Grambau reflects fondly on her career. "I loved working with the children and teaching them how to use the library. I just think libraries are amazing places and I’ve always wanted to share that with people," she confesses. She’s quick to assign much of her success to her two friends and co-workers, Jeanie Wierman and Kirsten Kobler. "They both started out as

parent/volunteers and later worked on staff. I can’t say enough about both of them."

Among Grambau’s many accomplishments during her career was the co-founding of the Park City School District Daycare Center in 1984. "Raising two small children, I really needed quality daycare," she explains. "I joined forces with a couple of other teachers in similar situations. We pushed for and got on-site daycare. It was located at the Treasure Mountain Middle School for many years and it’s still in existence today at the Park City High School." Today, the daycare program is available to the children of all school district employees.

Throughout the late 1980s and early ’90s, Grambau juggled career and parental responsibilities while taking classes toward her Utah School Library Certificate. Though she almost completed requirements for the certificate, she succumbed to the demands of full-time work and parenthood.

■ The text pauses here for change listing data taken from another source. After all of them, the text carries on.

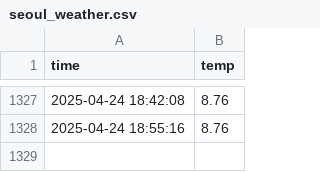
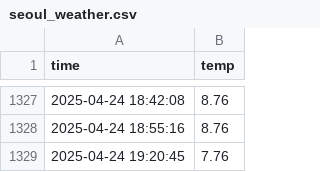
Before and after one commit to kitaeIm/seoul_weather_5m, a CSV file: seoul_weather.csv, drawn as a sheet; only a part is shown, gaps mark what is left out; the diff names each change by its address in the sheet, - before the commit and + after, or states it on an @@ line.

```diff
--- a/seoul_weather.csv
+++ b/seoul_weather.csv
+row 1329: 2025-04-24 19:20:45 | 7.76
```
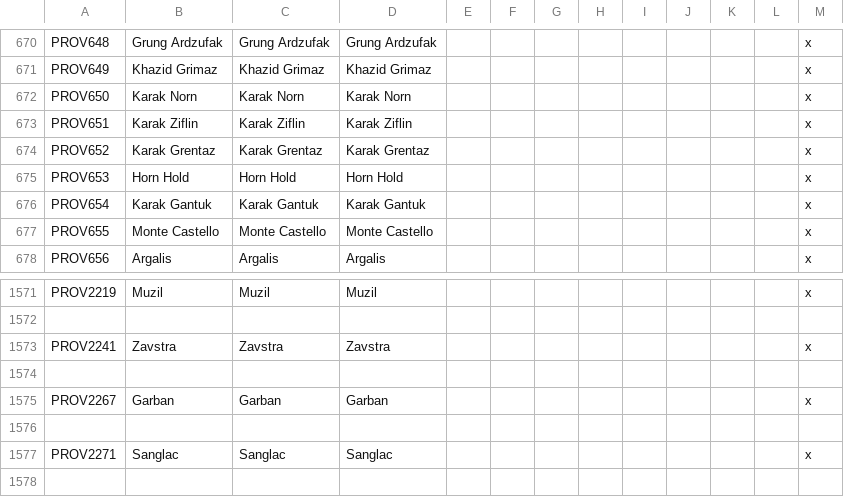
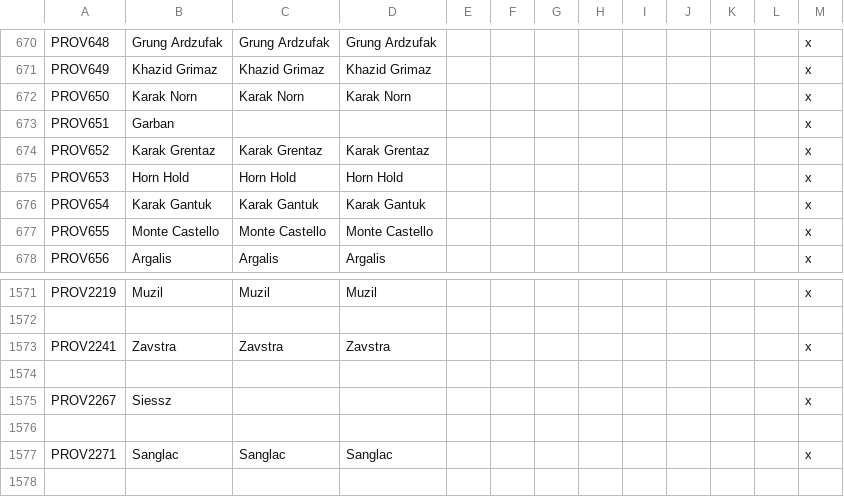
Before and after one commit to Hexenstag-Team/CK2-Hexenstag-Dev, a CSV file: localisation/000_province_names.csv, drawn as a sheet; only a part is shown, gaps mark what is left out.

Commit message:
Westerland Done
-Trade routes done
-Characters done (The Empire title history needs to be redone it's so bad)
-Updated NTechnology to not be base ck2
-Localisation and flags needs done for all new titles

New Titles/Provinces
-Garban

```diff
--- a/localisation/000_province_names.csv
+++ b/localisation/000_province_names.csv
@@ -672,3 +672,3 @@ PROV649;Khazid Grimaz;Khazid Grimaz;Khazid Grimaz;;;;;;;;;x
 PROV650;Karak Norn;Karak Norn;Karak Norn;;;;;;;;;x
-PROV651;Karak Ziflin;Karak Ziflin;Karak Ziflin;;;;;;;;;x
+PROV651;Garban;;;;;;;;;;;x
 PROV652;Karak Grentaz;Karak Grentaz;Karak Grentaz;;;;;;;;;x
@@ -1574,3 +1574,3 @@ PROV2241;Zavstra;Zavstra;Zavstra;;;;;;;;;x
 
-PROV2267;Garban;Garban;Garban;;;;;;;;;x
+PROV2267;Siessz;;;;;;;;;;;x
 
```
Also changed, not shown: map/definition.csv, 38 other files.
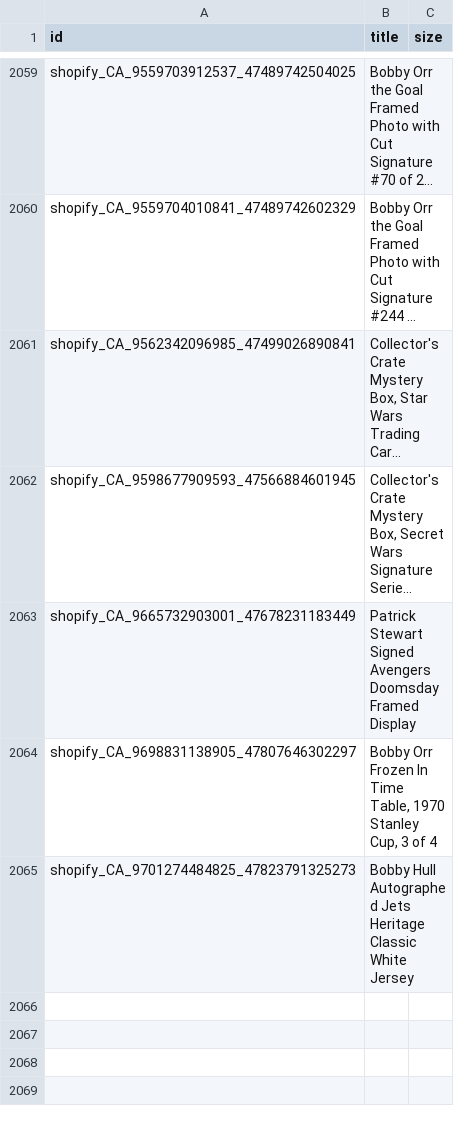
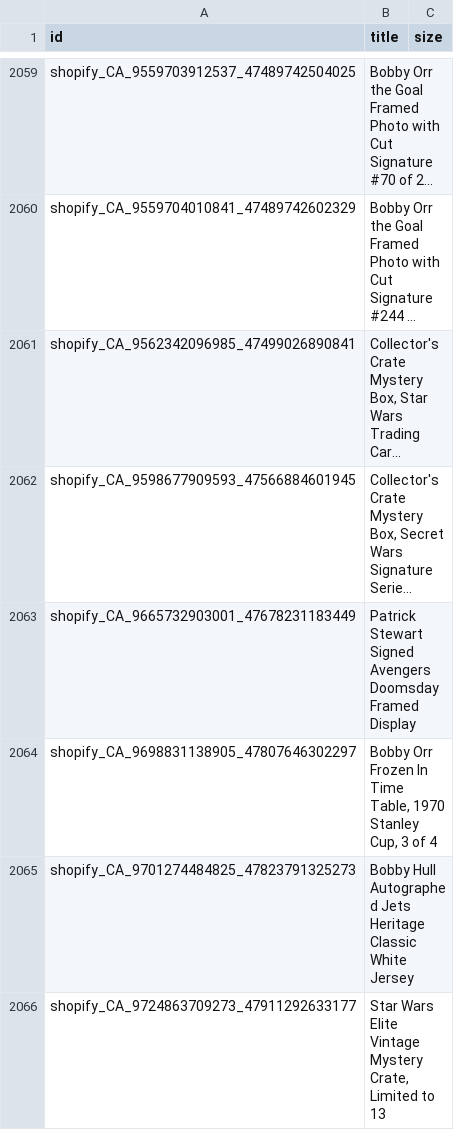
Before and after one commit to AutographAuthentic/merchant-feeds, a TSV file: feeds/full_title_feed.tsv, drawn as a sheet; only a part is shown, gaps mark what is left out; long unchanged cells end in ….

Commit message:
Rebuild title feed 2026-11-20

```diff
--- a/feeds/full_title_feed.tsv
+++ b/feeds/full_title_feed.tsv
@@ -2065 +2065,2 @@ shopify_CA_9698831138905_47807646302297	Bobby Orr Frozen In Time Table, 1970 Sta
 shopify_CA_9701274484825_47823791325273	Bobby Hull Autographed Jets Heritage Classic White Jersey	
+shopify_CA_9724863709273_47911292633177	Star Wars Elite Vintage Mystery Crate, Limited to 13	
```
Also changed, not shown: 1 other file.
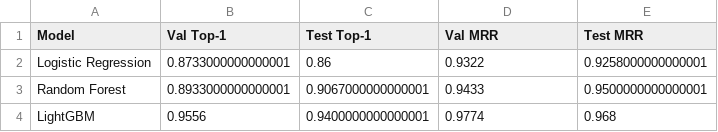
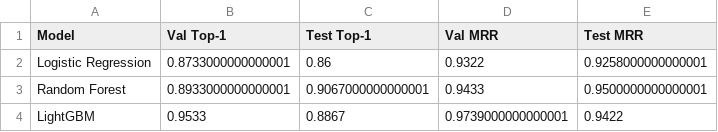
Before and after one commit to Manar911/FYP_EDA, a CSV file: EDA_CoreEngine/reports/ml_experiments/comparison/tables/comparison_metrics.csv, drawn as a sheet.

```diff
--- a/EDA_CoreEngine/reports/ml_experiments/comparison/tables/comparison_metrics.csv
+++ b/EDA_CoreEngine/reports/ml_experiments/comparison/tables/comparison_metrics.csv
@@ -3,2 +3,2 @@ Logistic Regression,0.8733000000000001,0.86,0.9322,0.9258000000000001
 Random Forest,0.8933000000000001,0.9067000000000001,0.9433,0.9500000000000001
-LightGBM,0.9556,0.9400000000000001,0.9774,0.968
+LightGBM,0.9533,0.8867,0.9739000000000001,0.9422
```
Also changed, not shown: EDA_CoreEngine/reports/ml_experiments/lightgbm/metrics/test_classification_report.csv, EDA_CoreEngine/reports/ml_experiments/lightgbm/metrics/validation_classification_report.csv, 25 other files.
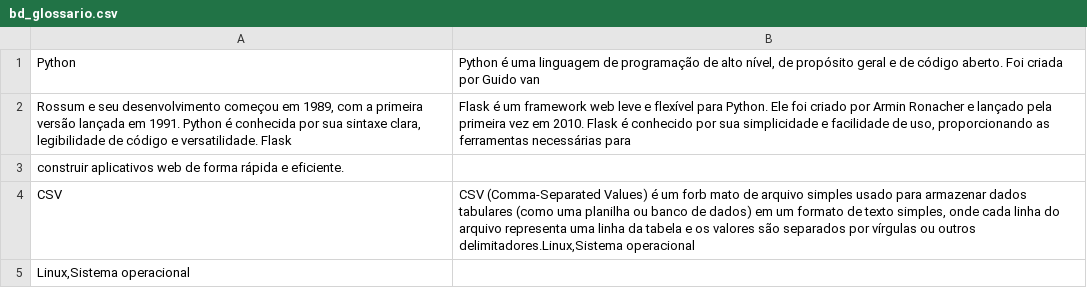
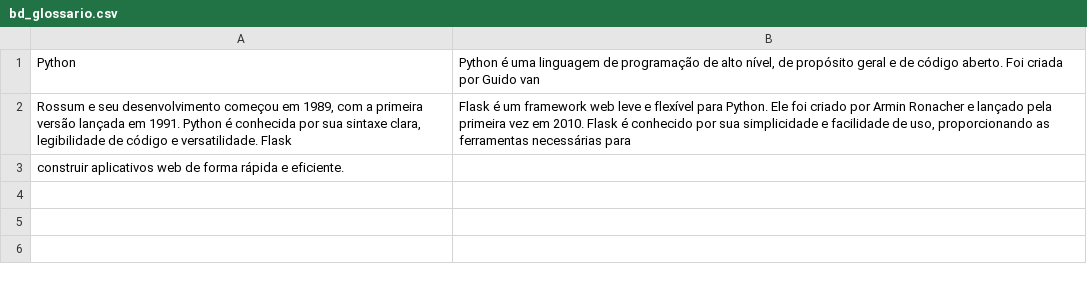
Before and after one commit to lenilsonpereira/Projeto_Messias, a CSV file: bd_glossario.csv, drawn as a sheet; the diff names each change by its address in the sheet, - before the commit and + after, or states it on an @@ line.

Commit message:
corrigindo arquivos e debugando o código

```diff
--- a/bd_glossario.csv
+++ b/bd_glossario.csv
-row 4: CSV | CSV (Comma-Separated Values) é um forb mato de arquivo simples usado para armazenar dados tabulares (como uma planilha ou banco de dados) em um formato de texto simples, onde cada linha do arquivo representa uma linha da tabela e os valores são separados por vírgulas ou outros delimitadores.Linux,Sistema operacional
-row 5: Linux,Sistema operacional
```
Also changed, not shown: 23 other files.
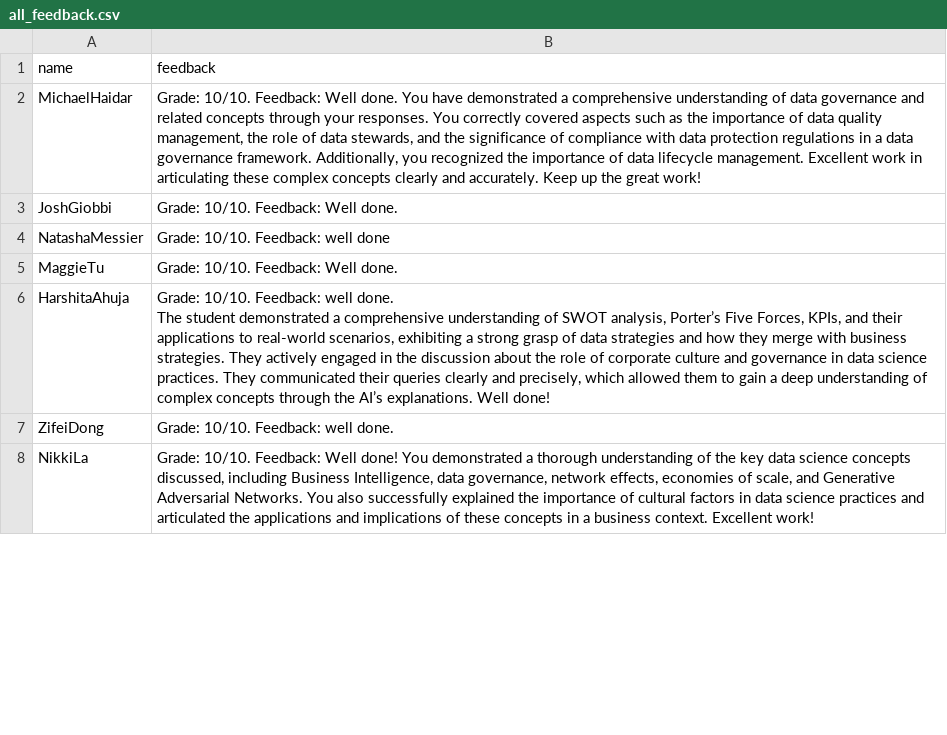
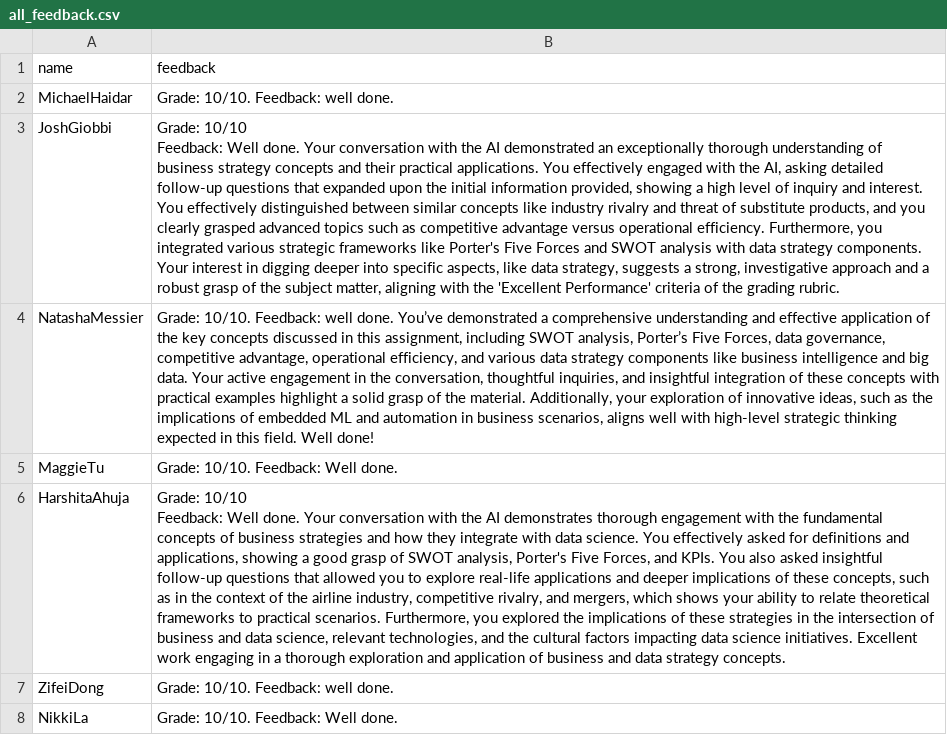
Before and after one commit to stephenczhao/Survey_AI_Grader, a CSV file: all_feedback.csv, drawn as a sheet; only a part is shown; ↵ is a line break in a cell; the diff covers the shown part only; the diff names each change by its address in the sheet, - before the commit and + after, or states it on an @@ line.

Commit message:
rubric generation integrated

```diff
--- a/all_feedback.csv
+++ b/all_feedback.csv
-B2 (feedback): …10/10. Feedback: Well done. You have demonstrated a comprehensive understanding of data governance and related concepts through your responses. You correctly covered aspects such as the importance of data quality management, the role of data stewards, and the significance of compliance with data protection regulations in a data governance framework. Additionally, you recognized the importance of data lifecycle management. Excellent work in articulating these complex concepts clearly and accurately. Keep up the great work!
+B2 (feedback): …10/10. Feedback: well done.
-B3 (feedback): Grade: 10/10. Feedback: Well done.
+B3 (feedback): Grade: 10/10 ↵ Feedback: Well done. Your conversation with the AI demonstrated an exceptionally thorough understanding of business strategy concepts and their practical applications. You effectively engaged with the AI, asking detailed follow-up questions that expanded upon the initial information provided, showing a high level of inquiry and interest. You effectively distinguished between similar concepts like industry rivalry and threat of substitute products, and you clearly grasped advanced topics such as competitive advantage versus operational efficiency. Furthermore, you integrated various strategic frameworks like Porter's Five Forces and SWOT analysis with data strategy components. Your interest in digging deeper into specific aspects, like data strategy, suggests a strong, investigative approach and a robust grasp of the subject matter, aligning with the 'Excellent Performance' criteria of the grading rubric.
-B4 (feedback): …Feedback: well done
+B4 (feedback): …Feedback: well done. You’ve demonstrated a comprehensive understanding and effective application of the key concepts discussed in this assignment, including SWOT analysis, Porter’s Five Forces, data governance, competitive advantage, operational efficiency, and various data strategy components like business intelligence and big data. Your active engagement in the conversation, thoughtful inquiries, and insightful integration of these concepts with practical examples highlight a solid grasp of the material. Additionally, your exploration of innovative ideas, such as the implications of embedded ML and automation in business scenarios, aligns well with high-level strategic thinking expected in this field. Well done!
-B6 (feedback): Grade: 10/10. Feedback: well done. ↵ The student demonstrated a comprehensive understanding of SWOT analysis, Porter’s Five Forces, KPIs, and their applications to real-world scenarios, exhibiting a strong grasp of data strategies and how they merge with business strategies. They actively engaged in the discussion about the role of corporate culture and governance in data science practices. They communicated their queries clearly and precisely, which allowed them to gain a deep understanding of complex concepts through the AI’s explanations. Well done!
+B6 (feedback): Grade: 10/10 ↵ Feedback: Well done. Your conversation with the AI demonstrates thorough engagement with the fundamental concepts of business strategies and how they integrate with data science. You effectively asked for definitions and applications, showing a good grasp of SWOT analysis, Porter's Five Forces, and KPIs. You also asked insightful follow-up questions that allowed you to explore real-life applications and deeper implications of these concepts, such as in the context of the airline industry, competitive rivalry, and mergers, which shows your ability to relate theoretical frameworks to practical scenarios. Furthermore, you explored the implications of these strategies in the intersection of business and data science, relevant technologies, and the cultural factors impacting data science initiatives. Excellent work engaging in a thorough exploration and application of business and data strategy concepts.
-B8 (feedback): …Feedback: Well done! You demonstrated a thorough understanding of the key data science concepts discussed, including Business Intelligence, data governance, network effects, economies of scale, and Generative Adversarial Networks. You also successfully explained the importance of cultural factors in data science practices and articulated the applications and implications of these concepts in a business context. Excellent work!
+B8 (feedback): …Feedback: Well done.
```
Also changed, not shown: 23 edited cells elsewhere in this file, 2 other files.
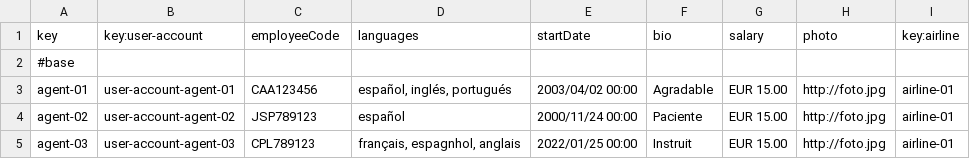
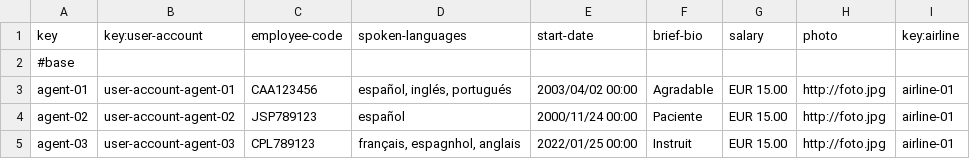
Before and after one commit to DP2-2025-C1-040/Acme-ANS, a CSV file: src/main/resources/WEB-INF/data/sample/assistance-agent.csv, drawn as a sheet.

```diff
--- a/src/main/resources/WEB-INF/data/sample/assistance-agent.csv
+++ b/src/main/resources/WEB-INF/data/sample/assistance-agent.csv
@@ -1,2 +1,2 @@
-key,key:user-account,employeeCode,languages,startDate,bio,salary,photo,key:airline
+key,key:user-account,employee-code,spoken-languages,start-date,brief-bio,salary,photo,key:airline
 #base
```
Also changed, not shown: 6 other files.
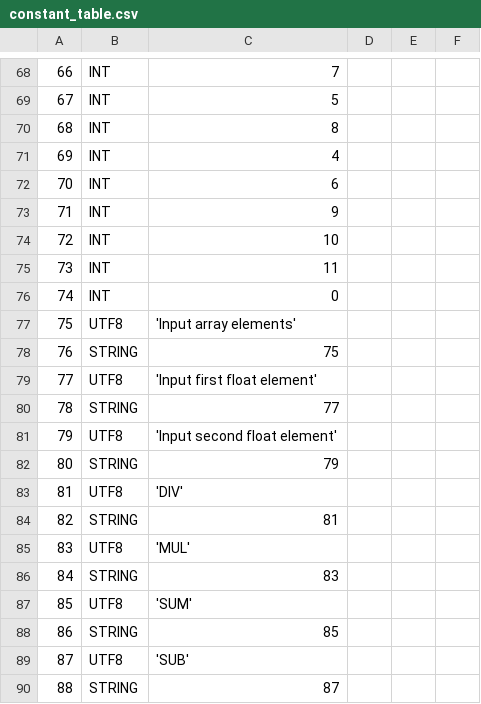
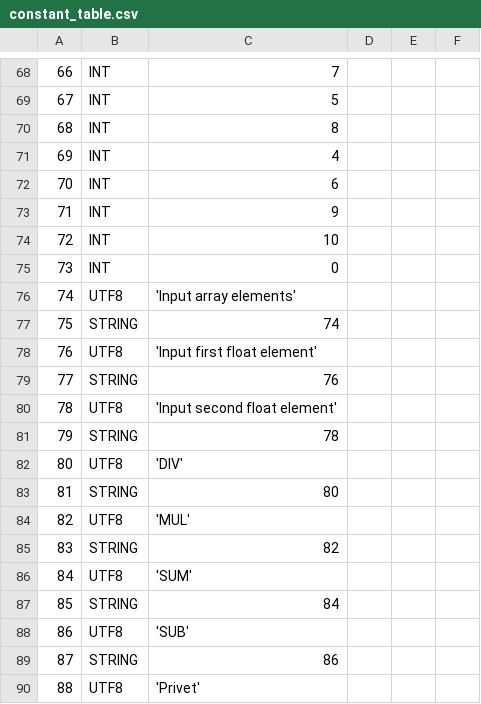
Before and after one commit to TAIIOK/SwiftCompilerToJavaByteCode, a CSV file: build/constant_table.csv, drawn as a sheet; only a part is shown, gaps mark what is left out; the diff covers the shown part only.

```diff
--- a/build/constant_table.csv
+++ b/build/constant_table.csv
@@ -74,17 +74,17 @@
    72;      INT;  10
-   73;      INT;  11
-   74;      INT;  0
-   75;     UTF8;  'Input array elements'
-   76;   STRING;  75
-   77;     UTF8;  'Input first float element'
-   78;   STRING;  77
-   79;     UTF8;  'Input second float element'
-   80;   STRING;  79
-   81;     UTF8;  'DIV'
-   82;   STRING;  81
-   83;     UTF8;  'MUL'
-   84;   STRING;  83
-   85;     UTF8;  'SUM'
-   86;   STRING;  85
-   87;     UTF8;  'SUB'
-   88;   STRING;  87
+   73;      INT;  0
+   74;     UTF8;  'Input array elements'
+   75;   STRING;  74
+   76;     UTF8;  'Input first float element'
+   77;   STRING;  76
+   78;     UTF8;  'Input second float element'
+   79;   STRING;  78
+   80;     UTF8;  'DIV'
+   81;   STRING;  80
+   82;     UTF8;  'MUL'
+   83;   STRING;  82
+   84;     UTF8;  'SUM'
+   85;   STRING;  84
+   86;     UTF8;  'SUB'
+   87;   STRING;  86
+   88;     UTF8;  'Privet'
```
Also changed, not shown: 17 edited cells elsewhere in this file, 14 other files.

When a policy change at the state level made the Utah School Library Certificate mandatory for her coordinator’s job, Grambau was offered a position as a reading aide. Reluctant to step down from her long-held post, she chose early retirement instead.

Though a bureaucratic whim foreshortened her career, Grambau says she has no regrets. "At first I enjoyed retirement, but I got bored rather quickly," says Grambau. "I tried my hand at the retail business for a while, but it wasn’t for me. I guess I missed the library."

In 2005, at the urging of her longtime friend Kirsten, Grambau applied for a clerk’s job at the Summit County Kimball Junction Branch library. Not surprisingly, she got the job and, for the last five years, has been back doing what she loves most. "I’m not anybody special there, just a circulation clerk, but I really love it." she gleams. "My favorite thing is talking about books with patrons and making suggestions for reading."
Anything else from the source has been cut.